Everyone n the office is very pleased that we’ve still got more than 100 entries in, from 12 nations, though sadly a couple have pulled out since the ‘draw’. I say everyone is pleased, perhaps not Katherine who does the programme and is worrying whether we can fit them all in! Every year some of the championship horses are entered as a second option so we know it is inevitable that we will lose a few more in addition to those who sadly for one reason or another fall by the wayside. Hopefully we will end up with 80 or so runners – just perfect and which I know will please the Director - 40 on each dressage day. Let us not forget the guinea pig, who will always ask Yogi Breisner (the performance manager) to arrange – we hit the jack pot this year with Nicola Wilson with her WEG ride ‘Opposition Buzz’

Still so much to do and so little time, what am I doing writing this – obviously someone twisted my arm! My next job, when I can face it, is 40 plus doctors to write to – they are a good bunch, always friendly with a good sense of humour so I am always happy to undertake this task.
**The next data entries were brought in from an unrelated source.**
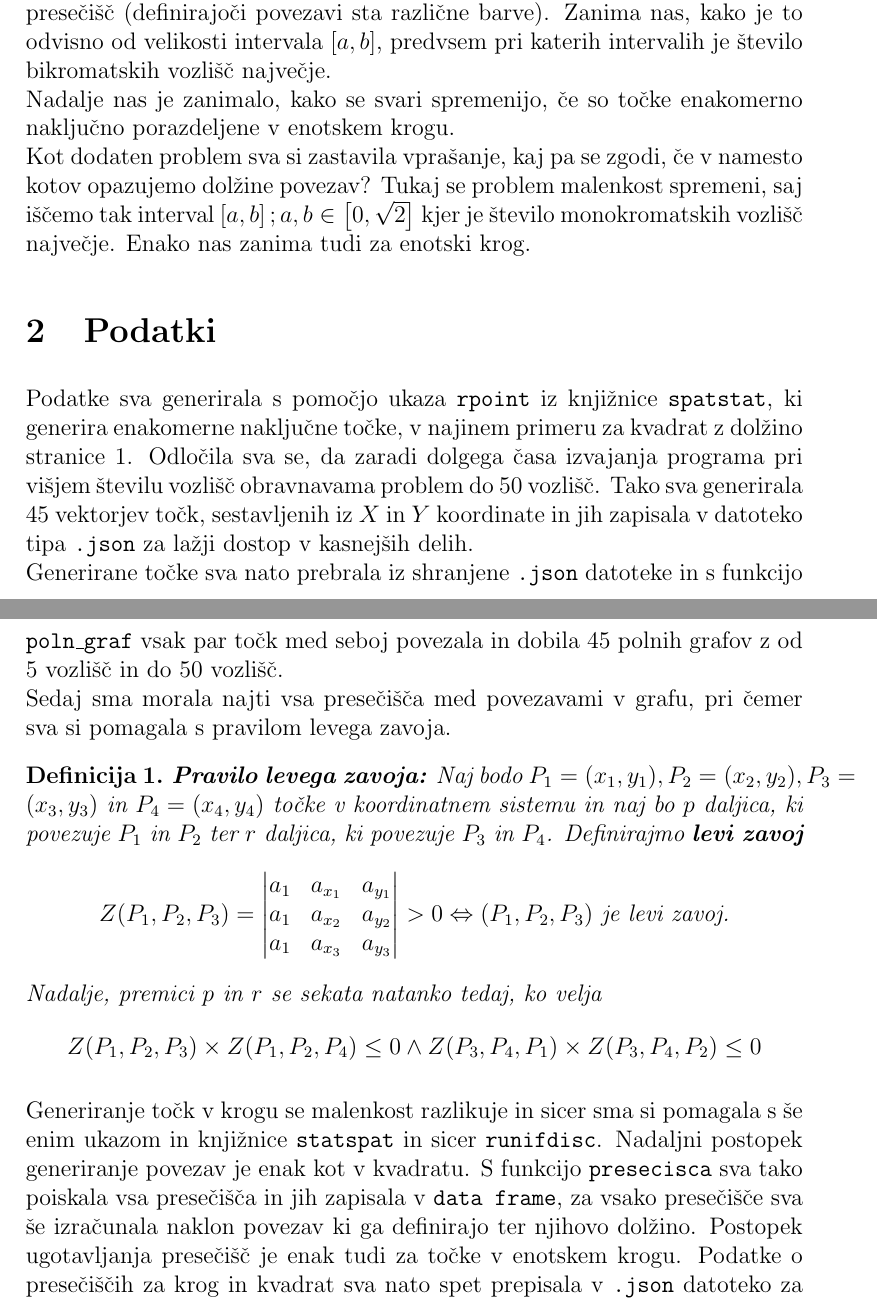
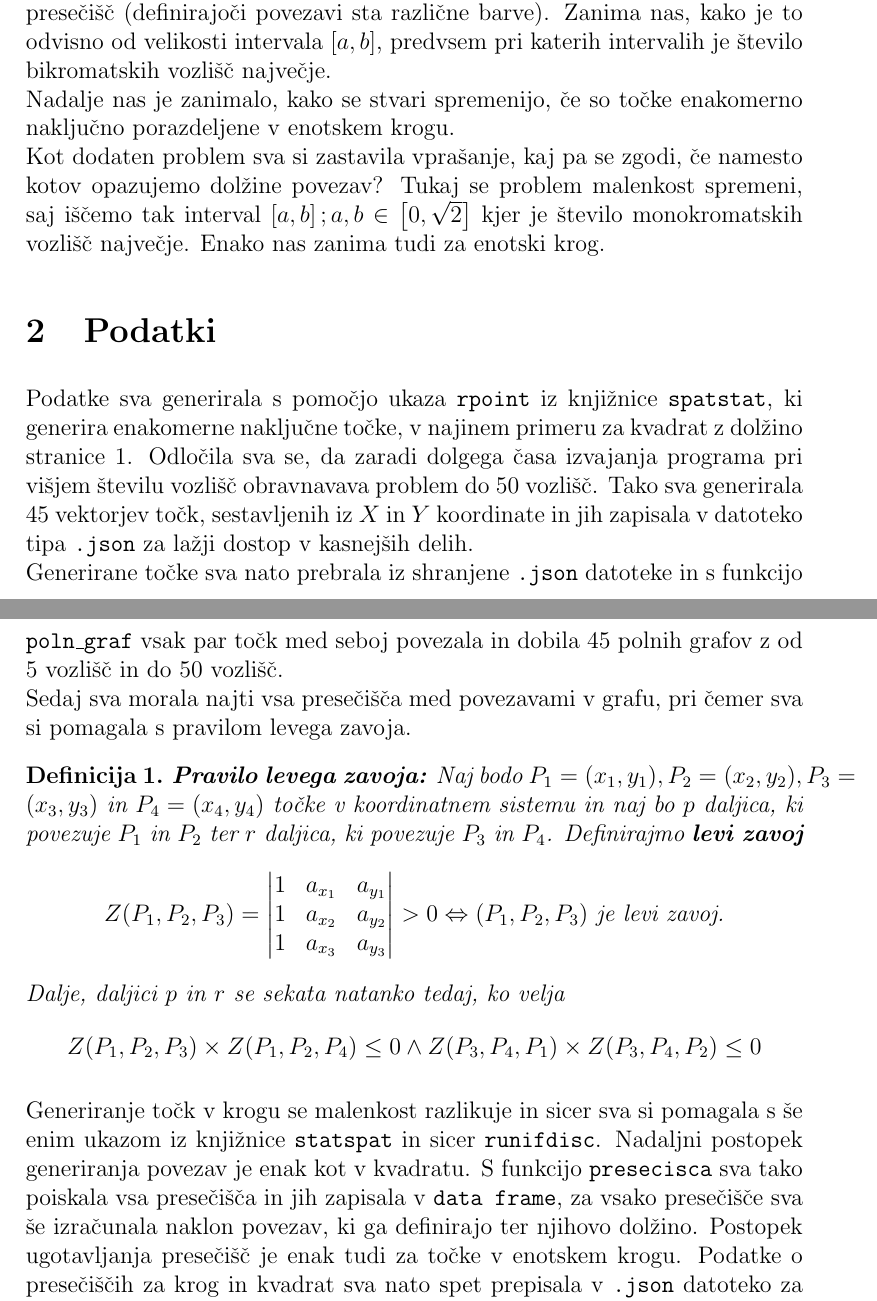
Before and after one commit to nikapavlic/Monochromatic-crossings-in-the-square, a LaTeX document (porocilo/Projekt_porocilo.tex): two parts of pages 1 and 2 of 9, joined at a grey line, cut so that both start at the same text. Compiled offline with pdfLaTeX.

Commit message:
popravek

```diff
--- a/porocilo/Projekt_porocilo.tex
+++ b/porocilo/Projekt_porocilo.tex
@@ -45,26 +45,26 @@
 	\maketitle
 	\section{Opis problema}
 	Naj bo $P$ množica enakomernih naključnih $n$ točk v kvadratu (s stranico dolžine 1). Vsak par točk med seboj povežemo s povezavo in dobimo poln graf z $n$ vozlišči. Za množico kotov $\left[{a,b}\right]$ pobarvamo povezavo rdeče, če je kot, ki ga oklepa povezavo z $x$-osjo vsebovan v $\left[{a,b}\right]$, sicer pa jo pobarvamo z modro. V nalogi nas zanima število monokromatskih presečišč (to so taka presečišča katerih definirajoči povezave sta obe enake barve) in bikromatskih presečišč (definirajoči povezavi sta različne barve). Zanima nas, kako je to odvisno od velikosti intervala $\left[{a,b}\right]$, predvsem pri katerih intervalih je število bikromatskih vozlišč največje. \\
-	Nadalje nas je zanimalo, kako se svari spremenijo, če so točke enakomerno naključno porazdeljene v enotskem krogu. \\
-	Kot dodaten problem sva si zastavila vprašanje, kaj pa se zgodi, če v namesto kotov opazujemo dolžine povezav? Tukaj se problem malenkost spremeni, saj iščemo tak interval $\left[{a,b}\right]; a,b \in \left[0,\sqrt{2}\right]$ kjer je število monokromatskih vozlišč največje. Enako nas zanima tudi za enotski krog.
+	Nadalje nas je zanimalo, kako se stvari spremenijo, če so točke enakomerno naključno porazdeljene v enotskem krogu. \\
+	Kot dodaten problem sva si zastavila vprašanje, kaj pa se zgodi, če namesto kotov opazujemo dolžine povezav? Tukaj se problem malenkost spremeni, saj iščemo tak interval $\left[{a,b}\right]; a,b \in \left[0,\sqrt{2}\right]$ kjer je število monokromatskih vozlišč največje. Enako nas zanima tudi za enotski krog.
 	\section{Podatki}
-	Podatke sva generirala s pomočjo ukaza \texttt{rpoint} iz knjižnice \texttt{spatstat}, ki generira enakomerne naključne točke, v najinem primeru za kvadrat z dolžino stranice 1. Odločila sva se, da zaradi dolgega časa izvajanja programa pri višjem številu vozlišč obravnavama problem do 50 vozlišč. Tako sva generirala 45 vektorjev točk, sestavljenih iz $X$ in $Y$ koordinate in jih zapisala v datoteko tipa \texttt{.json} za lažji dostop v kasnejših delih. \\
+	Podatke sva generirala s pomočjo ukaza \texttt{rpoint} iz knjižnice \texttt{spatstat}, ki generira enakomerne naključne točke, v najinem primeru za kvadrat z dolžino stranice 1. Odločila sva se, da zaradi dolgega časa izvajanja programa pri višjem številu vozlišč obravnavava problem do 50 vozlišč. Tako sva generirala 45 vektorjev točk, sestavljenih iz $X$ in $Y$ koordinate in jih zapisala v datoteko tipa \texttt{.json} za lažji dostop v kasnejših delih. \\
 	Generirane točke sva nato prebrala iz shranjene \texttt{.json} datoteke in s funkcijo \texttt{poln\_graf} vsak par točk med seboj povezala in dobila 45 polnih grafov z od 5 vozlišč in do 50 vozlišč. \\
-	Sedaj sma morala najti vsa presečišča med povezavami v grafu, pri čemer sva si pomagala s pravilom levega zavoja.
+	Sedaj sva morala najti vsa presečišča med povezavami v grafu, pri čemer sva si pomagala s pravilom levega zavoja.
 	\begin{definicija}
 		\textbf{Pravilo levega zavoja:} Naj bodo $P_1=(x_1,y_1),P_2=(x_2,y_2),P_3=(x_3,y_3)$ in $P_4=(x_4,y_4)$ točke v koordinatnem sistemu in naj bo $p$ daljica, ki povezuje $P_1$ in $P_2$ ter $r$ daljica, ki povezuje $P_3$ in $P_4$. Definirajmo \textbf{levi zavoj}
 		$$Z(P_1,P_2,P_3)=\begin{vmatrix}
-			a_{1} & a_{x_1} & a_{y_1}\\
-			a_{1} & a_{x_2} & a_{y_2}\\
-			a_{1} & a_{x_3} & a_{y_3}
+			1 & a_{x_1} & a_{y_1}\\
+			1 & a_{x_2} & a_{y_2}\\
+			1 & a_{x_3} & a_{y_3}
 		\end{vmatrix} > 0
 	\Leftrightarrow (P_1,P_2,P_3) \text{ je levi zavoj.}$$
-	Nadalje, premici $p$ in $r$ se sekata natanko tedaj, ko velja
+	Dalje, daljici $p$ in $r$ se sekata natanko tedaj, ko velja
 	$$Z(P_1,P_2,P_3) \times Z(P_1,P_2,P_4) \leq 0 \wedge \\
 	Z(P_3,P_4,P_1)\times Z(P_3,P_4,P_2)\leq 0$$
 	\end{definicija}
-	\noindent Generiranje točk v krogu se malenkost razlikuje in sicer sma si pomagala s še enim ukazom in knjižnice \texttt{statspat} in sicer \texttt{runifdisc}. Nadaljni postopek generiranje povezav je enak kot v kvadratu.
-	\noindent S funkcijo \texttt{presecisca} sva tako poiskala vsa presečišča in jih zapisala v \texttt{data frame}, za vsako presečišče sva še izračunala naklon povezav ki ga definirajo ter njihovo dolžino. Postopek ugotavljanja presečišč je enak tudi za točke v enotskem krogu. Podatke o presečiščih za krog in kvadrat sva nato spet prepisala v \texttt{.json} datoteko za kasnejši lažji dostop. \\
+	\noindent Generiranje točk v krogu se malenkost razlikuje in sicer sva si pomagala s še enim ukazom iz knjižnice \texttt{statspat} in sicer \texttt{runifdisc}. Nadaljni postopek generiranja povezav je enak kot v kvadratu.
+	\noindent S funkcijo \texttt{presecisca} sva tako poiskala vsa presečišča in jih zapisala v \texttt{data frame}, za vsako presečišče sva še izračunala naklon povezav, ki ga definirajo ter njihovo dolžino. Postopek ugotavljanja presečišč je enak tudi za točke v enotskem krogu. Podatke o presečiščih za krog in kvadrat sva nato spet prepisala v \texttt{.json} datoteko za kasnejši lažji dostop. \\
 	\begin{figure}[h!]
 		\caption{Poln graf za enakomerno naključno generiranih 20 točk v kvadratu}
 		\includegraphics[scale=0.6]{graf_20}
```
Also changed, not shown: porocilo/Projekt_porocilo.pdf, porocilo/Projekt_porocilo.tex (6 more changed lines), 5 other files.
Already done the vets and general officials and now worrying whether I have missed anyone.

At Burghley we also run several other competitions – the Pony Club team jumping and the Finals of the Burghley Dubarry Young Event Horse classes. There’s barely time to breathe, let alone sit down!

My office at the moment looks like a tornado has been through it. My willing student assistant has been packing boxes with rosettes, trophies, clip boards, everything we can think of before moving offices to the temporary offices on the showground. In addition I am quite deaf as she has been testing all the whistles that we use on the cross country day – al the dogs in the office have gone mad. Tomorrow she will be packing up the riders’ and grooms’ goody bags. We have so much support from local and national companies and I am presently looking at about 100 boxes of Uncles Bens Rice and Pedigree dog Food kindly donated by Mars. Everyone visiting my office thinks I have a strange diet!

Press day is imminent and I am being pulled from pillar to post with requests for information. I was hoping to drive round the cross country earlier today, but time has not permitted, perhaps tomorrow. Captain Mark Phillips has just put his head round my door to check I have received his copy for the programme – He is as cheerful as ever – don’t know how he does it as he has only just returned from another trip to the USA.

I have just been told that David Goldstrom, our larger than life TV producer has just rung – we can never get him off the phone, he is so enthusiastic and one of those people we are always pleased to talk to – always looking for innovative ideas, I understand Burghley TV is about to go live and he has a last minute query. I will call him back in a few minutes as at the same time the director has requested a list of riders by county – duty calls again!

Click here for this years blog.